▸ **Problem description**: Every line in the data below that holds "imshow" should be found and copied.

▸ **Data for this task**:
------------
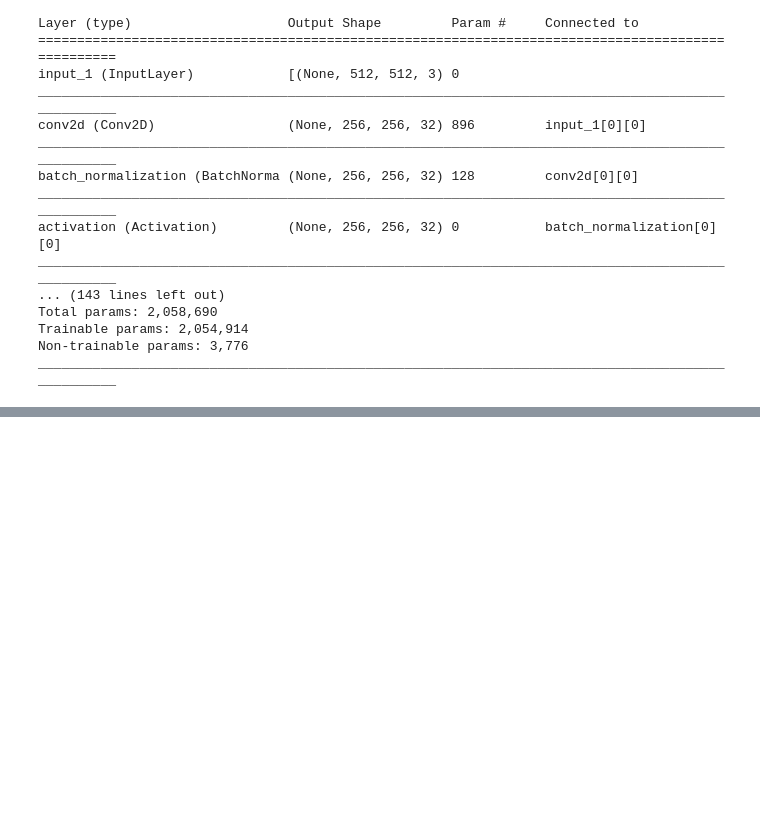
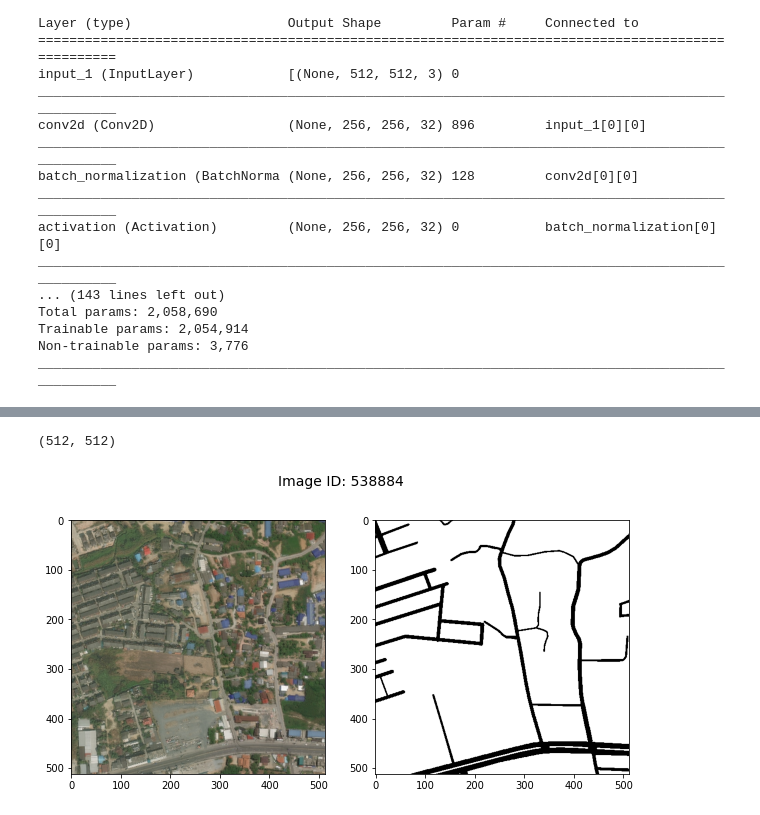
Before and after one commit to hmlewis-astro/street_network_deep_learning, a Jupyter notebook: test_notebook.ipynb, the cells around one changed output, grey strips where cells are left out. Cells and saved outputs as stored; diff of their text form; code cells hidden in the pictures; blank space fills up the shorter version.

```diff
--- a/test_notebook.ipynb
+++ b/test_notebook.ipynb
@@ -383,0 +397,10 @@ ax[2].imshow(keras.preprocessing.image.array_to_img(mask), cmap='Greys');
+# %%
+fig, ax = plt.subplots(1, 2, figsize=(10,5))
+
+fig.suptitle('Image ID: {}'.format(metadata_train['image_id'][0]),
+               fontsize=14)
+ax[0].imshow(img)
+ax[1].imshow(np.array(msk), cmap='Greys');
+# %% [output]
+(512, 512)
+[figure, added]
```
Also changed, not shown: parts of 12 cells of this notebook.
------------
▸ **Problem solution**:
@@ -383,0 +397,10 @@ ax[2].imshow(keras.preprocessing.image.array_to_img(mask), cmap='Greys');
+ax[0].imshow(img)
+ax[1].imshow(np.array(msk), cmap='Greys');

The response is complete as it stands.